**AIM OF THE TASK:** Only the pictures should be left out; repeat the rest of the data exactly.

**INPUT DATA:**
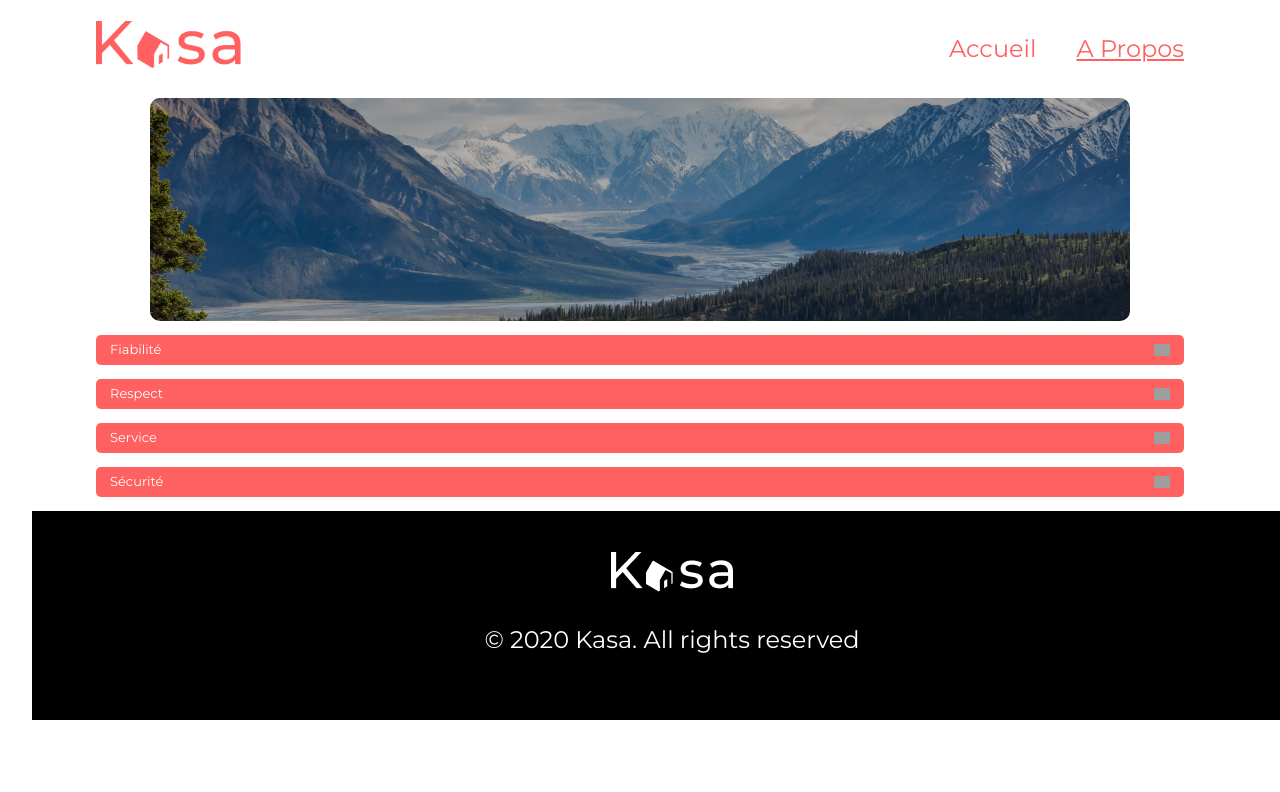
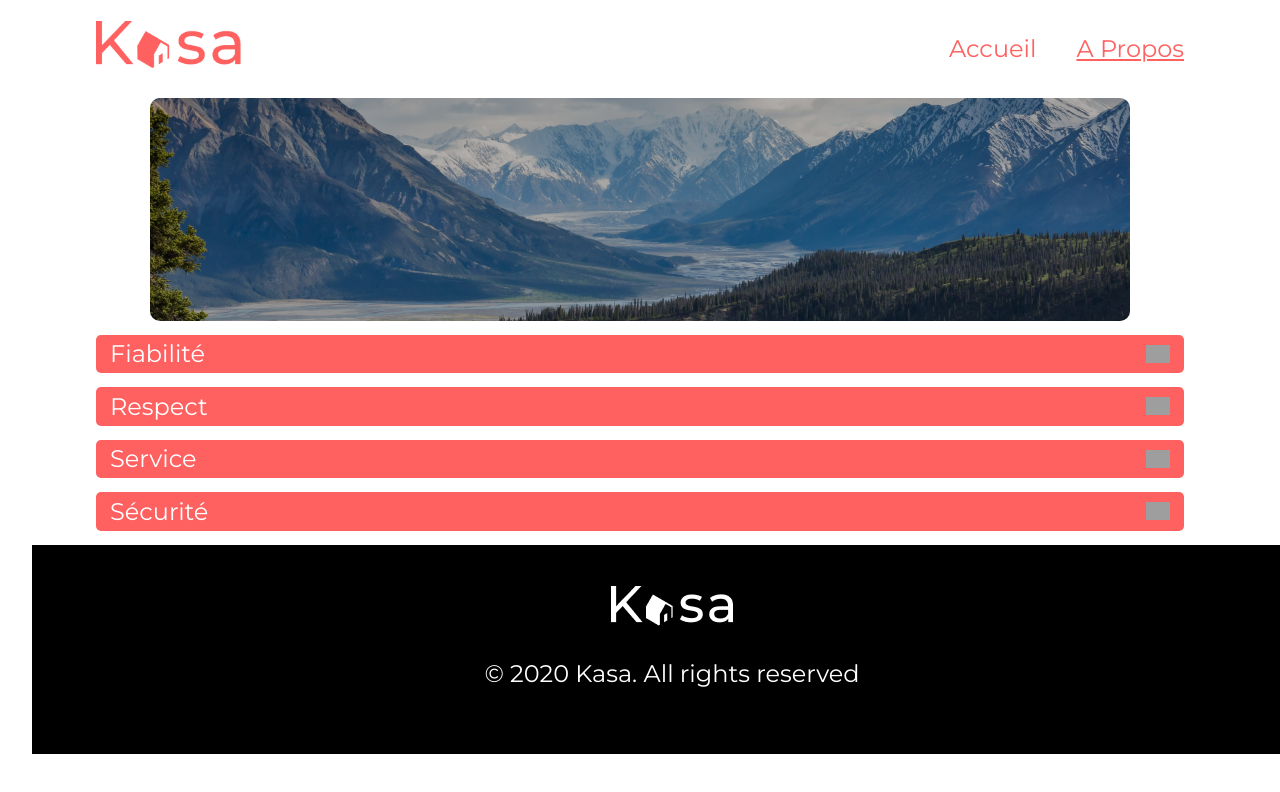
Before and after one commit to emmanuelbcd/kasa, a React (Create React App) app: page /a-propos in a window 1280 px wide. Shown: the top 792 px of the page. Built offline with nearby package versions, Linux system fonts and the light colour scheme; grey boxes are pictures that could not be loaded.

Commit message:
update before git pull

```diff
--- a/src/components/Collapse/Collapse.scss
+++ b/src/components/Collapse/Collapse.scss
@@ -3,11 +3,12 @@
 .collapse {
     display: flex;
     flex-direction: column;
-    width: 100%;
     border-radius: 10px;
     position: relative; //on envisage de positionner la flèche arrow
     border: none;
     margin-top: 14px;
+    margin-right: auto;
+    margin-left: auto;
 
     //Titres (Fiabilité, Respect, etc.)
     .collapse-title {
@@ -56,4 +57,41 @@
             line-height: 17.11px;
         }
     }
+
+    @media (min-width: 769px) {
+        .collapse-title {
+            height: 47px;
+            font-size: 18.5px;
+
+            .arrow-icon {
+                width: 20px;
+            }
+        }
+
+        .collapse-content {
+            &.opened {
+                font-size: 18px;
+                line-height: 25.67px;
+            }
+        }
+    }
+
+    @media (min-width: 1025px) {
+        .collapse-title {
+            height: 38.5px;
+            font-size: 24px;
+
+            .arrow-icon {
+                width: 24px;
+            }
+        }
+
+        .collapse-content {
+            &.opened {
+                font-size: 24px;
+                line-height: 34.22px;
+            }
+        }
+    }
+
 }
```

**SOLVED EXERCISE:**
Before and after one commit to emmanuelbcd/kasa, a React (Create React App) app: page /a-propos in a window 1280 px wide. Shown: the top 792 px of the page. Built offline with nearby package versions, Linux system fonts and the light colour scheme; grey boxes are pictures that could not be loaded.

Commit message:
update before git pull

```diff
--- a/src/components/Collapse/Collapse.scss
+++ b/src/components/Collapse/Collapse.scss
@@ -3,11 +3,12 @@
 .collapse {
     display: flex;
     flex-direction: column;
-    width: 100%;
     border-radius: 10px;
     position: relative; //on envisage de positionner la flèche arrow
     border: none;
     margin-top: 14px;
+    margin-right: auto;
+    margin-left: auto;
 
     //Titres (Fiabilité, Respect, etc.)
     .collapse-title {
@@ -56,4 +57,41 @@
             line-height: 17.11px;
         }
     }
+
+    @media (min-width: 769px) {
+        .collapse-title {
+            height: 47px;
+            font-size: 18.5px;
+
+            .arrow-icon {
+                width: 20px;
+            }
+        }
+
+        .collapse-content {
+            &.opened {
+                font-size: 18px;
+                line-height: 25.67px;
+            }
+        }
+    }
+
+    @media (min-width: 1025px) {
+        .collapse-title {
+            height: 38.5px;
+            font-size: 24px;
+
+            .arrow-icon {
+                width: 24px;
+            }
+        }
+
+        .collapse-content {
+            &.opened {
+                font-size: 24px;
+                line-height: 34.22px;
+            }
+        }
+    }
+
 }
```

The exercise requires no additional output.